**WORK TO BE COMPLETED**
Write out each entry below exactly. Do not include the images.

Structured diff data:
☆ ☆ ☆

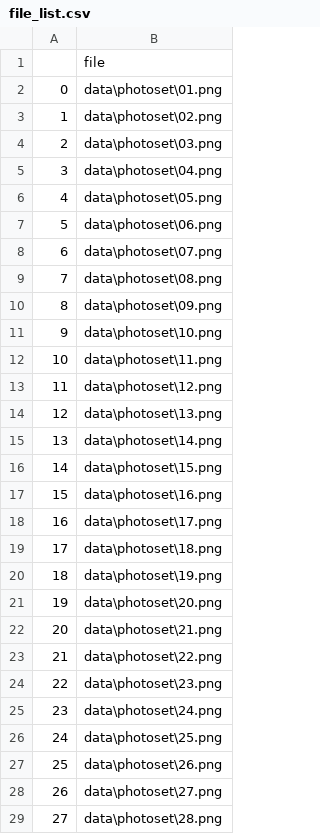
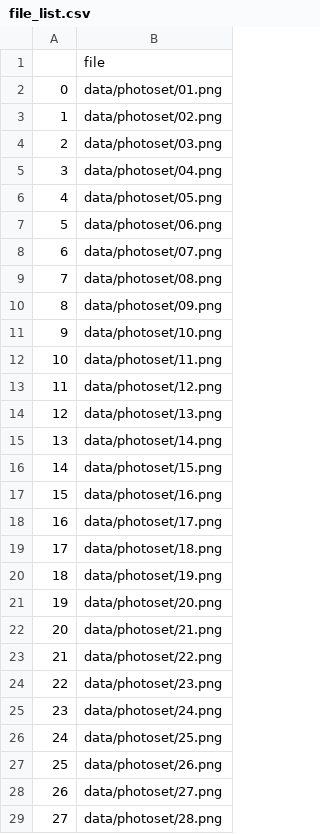
Before and after one commit to ruediluethi/numerical-mathematics, a CSV file: data/photoset/features/file_list.csv, drawn as a sheet; only a part is shown; the diff covers the shown part only.

```diff
--- a/data/photoset/features/file_list.csv
+++ b/data/photoset/features/file_list.csv
@@ -1,29 +1,29 @@
 ,file
-0,data\photoset\01.png
-1,data\photoset\02.png
-2,data\photoset\03.png
-3,data\photoset\04.png
-4,data\photoset\05.png
-5,data\photoset\06.png
-6,data\photoset\07.png
-7,data\photoset\08.png
-8,data\photoset\09.png
-9,data\photoset\10.png
-10,data\photoset\11.png
-11,data\photoset\12.png
-12,data\photoset\13.png
-13,data\photoset\14.png
-14,data\photoset\15.png
-15,data\photoset\16.png
-16,data\photoset\17.png
-17,data\photoset\18.png
-18,data\photoset\19.png
-19,data\photoset\20.png
-20,data\photoset\21.png
-21,data\photoset\22.png
-22,data\photoset\23.png
-23,data\photoset\24.png
-24,data\photoset\25.png
-25,data\photoset\26.png
-26,data\photoset\27.png
-27,data\photoset\28.png
+0,data/photoset/01.png
+1,data/photoset/02.png
+2,data/photoset/03.png
+3,data/photoset/04.png
+4,data/photoset/05.png
+5,data/photoset/06.png
+6,data/photoset/07.png
+7,data/photoset/08.png
+8,data/photoset/09.png
+9,data/photoset/10.png
+10,data/photoset/11.png
+11,data/photoset/12.png
+12,data/photoset/13.png
+13,data/photoset/14.png
+14,data/photoset/15.png
+15,data/photoset/16.png
+16,data/photoset/17.png
+17,data/photoset/18.png
+18,data/photoset/19.png
+19,data/photoset/20.png
+20,data/photoset/21.png
+21,data/photoset/22.png
+22,data/photoset/23.png
+23,data/photoset/24.png
+24,data/photoset/25.png
+25,data/photoset/26.png
+26,data/photoset/27.png
+27,data/photoset/28.png
```
Also changed, not shown: 55 edited cells elsewhere in this file, 3 other files.
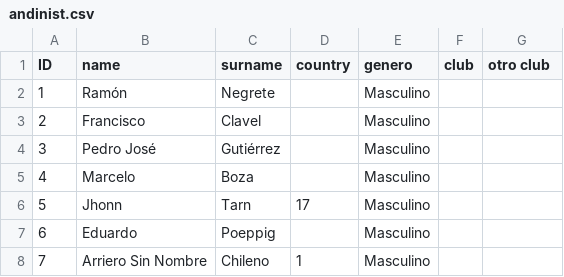
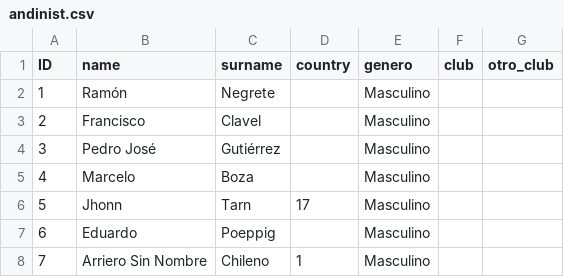
Before and after one commit to damandak/cerros_db, a CSV file: lib/seeds/andinist.csv, drawn as a sheet; only a part is shown.

Commit message:
Múltiples clubes por andinista, visibles en vista de andinista y lista de andinistas

```diff
--- a/lib/seeds/andinist.csv
+++ b/lib/seeds/andinist.csv
@@ -1,2 +1,2 @@
-ID,name,surname,country,genero,club,otro club
+ID,name,surname,country,genero,club,otro_club
 1,Ramón,Negrete,,Masculino,,
```
Also changed, not shown: 14 other files.
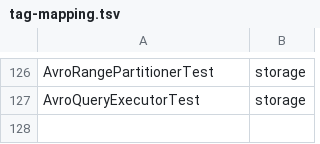
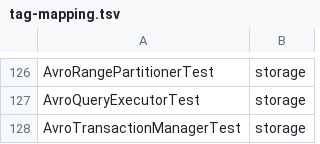
Before and after one commit to Reider85/dieseldb, a TSV file: scripts/tag-mapping.tsv, drawn as a sheet; only a part is shown, gaps mark what is left out; the diff names each change by its address in the sheet, - before the commit and + after, or states it on an @@ line.

Commit message:
3.1.62 Prompt 92: AVRO transaction manager with ACID, WAL, isolation levels, and crash recovery - new AvroTransactionManager with write-ahead logging, table-level write locks, four isolation levels, and WAL-based crash recovery

```diff
--- a/scripts/tag-mapping.tsv
+++ b/scripts/tag-mapping.tsv
+row 128: AvroTransactionManagerTest | storage
```
Also changed, not shown: 9 other files.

☆ ☆ ☆

**EXERCISE RESPONSE**
Before and after one commit to ruediluethi/numerical-mathematics, a CSV file: data/photoset/features/file_list.csv, drawn as a sheet; only a part is shown; the diff covers the shown part only.

```diff
--- a/data/photoset/features/file_list.csv
+++ b/data/photoset/features/file_list.csv
@@ -1,29 +1,29 @@
 ,file
-0,data\photoset\01.png
-1,data\photoset\02.png
-2,data\photoset\03.png
-3,data\photoset\04.png
-4,data\photoset\05.png
-5,data\photoset\06.png
-6,data\photoset\07.png
-7,data\photoset\08.png
-8,data\photoset\09.png
-9,data\photoset\10.png
-10,data\photoset\11.png
-11,data\photoset\12.png
-12,data\photoset\13.png
-13,data\photoset\14.png
-14,data\photoset\15.png
-15,data\photoset\16.png
-16,data\photoset\17.png
-17,data\photoset\18.png
-18,data\photoset\19.png
-19,data\photoset\20.png
-20,data\photoset\21.png
-21,data\photoset\22.png
-22,data\photoset\23.png
-23,data\photoset\24.png
-24,data\photoset\25.png
-25,data\photoset\26.png
-26,data\photoset\27.png
-27,data\photoset\28.png
+0,data/photoset/01.png
+1,data/photoset/02.png
+2,data/photoset/03.png
+3,data/photoset/04.png
+4,data/photoset/05.png
+5,data/photoset/06.png
+6,data/photoset/07.png
+7,data/photoset/08.png
+8,data/photoset/09.png
+9,data/photoset/10.png
+10,data/photoset/11.png
+11,data/photoset/12.png
+12,data/photoset/13.png
+13,data/photoset/14.png
+14,data/photoset/15.png
+15,data/photoset/16.png
+16,data/photoset/17.png
+17,data/photoset/18.png
+18,data/photoset/19.png
+19,data/photoset/20.png
+20,data/photoset/21.png
+21,data/photoset/22.png
+22,data/photoset/23.png
+23,data/photoset/24.png
+24,data/photoset/25.png
+25,data/photoset/26.png
+26,data/photoset/27.png
+27,data/photoset/28.png
```
Also changed, not shown: 55 edited cells elsewhere in this file, 3 other files.
Before and after one commit to damandak/cerros_db, a CSV file: lib/seeds/andinist.csv, drawn as a sheet; only a part is shown.

Commit message:
Múltiples clubes por andinista, visibles en vista de andinista y lista de andinistas

```diff
--- a/lib/seeds/andinist.csv
+++ b/lib/seeds/andinist.csv
@@ -1,2 +1,2 @@
-ID,name,surname,country,genero,club,otro club
+ID,name,surname,country,genero,club,otro_club
 1,Ramón,Negrete,,Masculino,,
```
Also changed, not shown: 14 other files.
Before and after one commit to Reider85/dieseldb, a TSV file: scripts/tag-mapping.tsv, drawn as a sheet; only a part is shown, gaps mark what is left out; the diff names each change by its address in the sheet, - before the commit and + after, or states it on an @@ line.

Commit message:
3.1.62 Prompt 92: AVRO transaction manager with ACID, WAL, isolation levels, and crash recovery - new AvroTransactionManager with write-ahead logging, table-level write locks, four isolation levels, and WAL-based crash recovery

```diff
--- a/scripts/tag-mapping.tsv
+++ b/scripts/tag-mapping.tsv
+row 128: AvroTransactionManagerTest | storage
```
Also changed, not shown: 9 other files.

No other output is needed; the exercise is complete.